[TASK TO CARRY OUT]
For the word "padding", search the records and show each line in which it occurs.

[PROVIDED RECORDS]
---+---
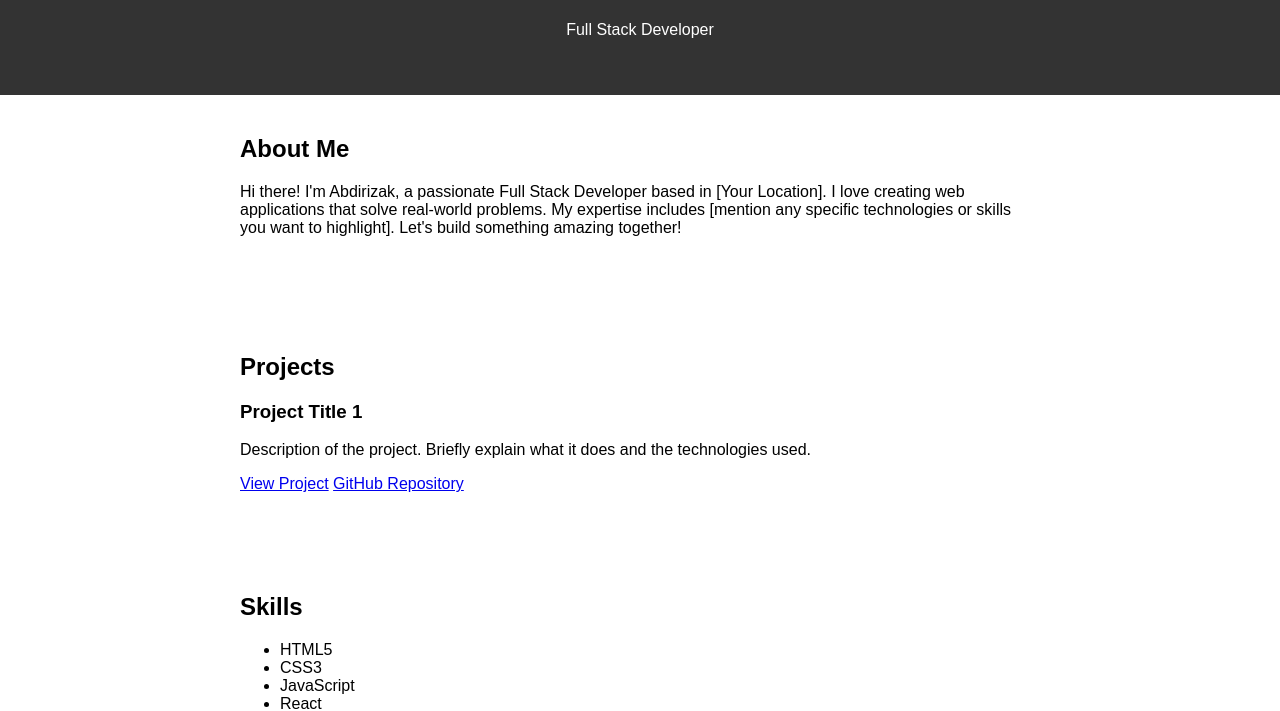
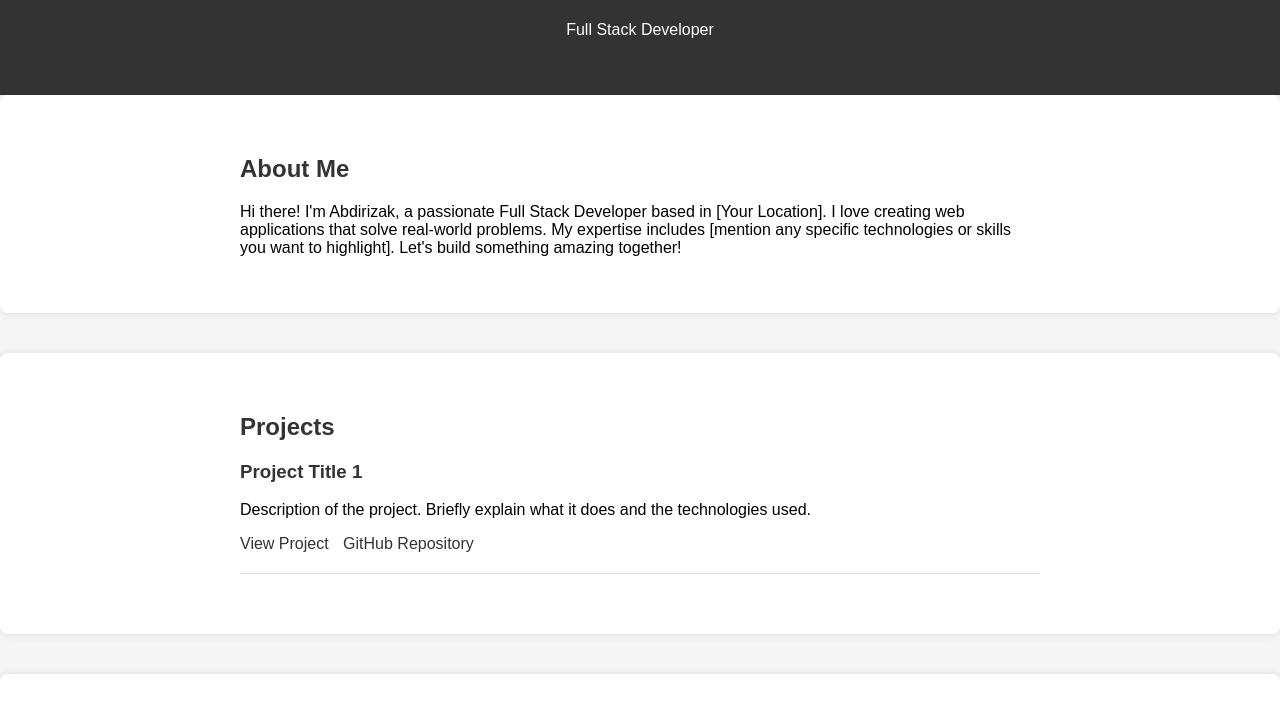
Before and after one commit to Abdirizak0/SimpleCrafts-by-Abdirizak, a plain HTML site: page index.html in a window 1280 px wide. Shown: the part 99-810 px from the top of the page. Drawn offline with Linux system fonts and the light colour scheme; files that its build step writes are made by us from their sources.

Commit message:
Add styling to the portfolio

```diff
--- a/css/style.css
+++ b/css/style.css
@@ -2,6 +2,7 @@ body {
     font-family: 'Arial', sans-serif;
     margin: 0;
     padding: 0;
+    background-color: #f5f5f5;
 }
 
 .container {
@@ -18,7 +19,51 @@ header {
 }
 
 section {
+    background-color: #fff;
+    box-shadow: 0 0 10px rgba(0, 0, 0, 0.1);
+    border-radius: 8px;
+    overflow: hidden;
     margin-bottom: 40px;
+    padding: 20px;
 }
 
-/* Add more styling as needed */
+h2 {
+    color: #333;
+}
+
+.project {
+    border-bottom: 1px solid #ddd;
+    margin-bottom: 20px;
+    padding-bottom: 20px;
+}
+
+.project h3 {
+    color: #333;
+}
+
+ul {
+    list-style-type: none;
+    padding: 0;
+}
+
+ul li {
+    display: inline-block;
+    margin-right: 10px;
+    margin-bottom: 10px;
+    background-color: #333;
+    color: #fff;
+    padding: 5px 10px;
+    border-radius: 4px;
+}
+
+a {
+    color: #333;
+    text-decoration: none;
+    margin-right: 10px;
+    display: inline-block;
+}
+
+a:hover {
+    text-decoration: underline;
+    color: #000;
+}
```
---+---
[RESPONSE BOX]
     padding: 0;
+    padding: 20px;
+    padding-bottom: 20px;
+    padding: 0;
+    padding: 5px 10px;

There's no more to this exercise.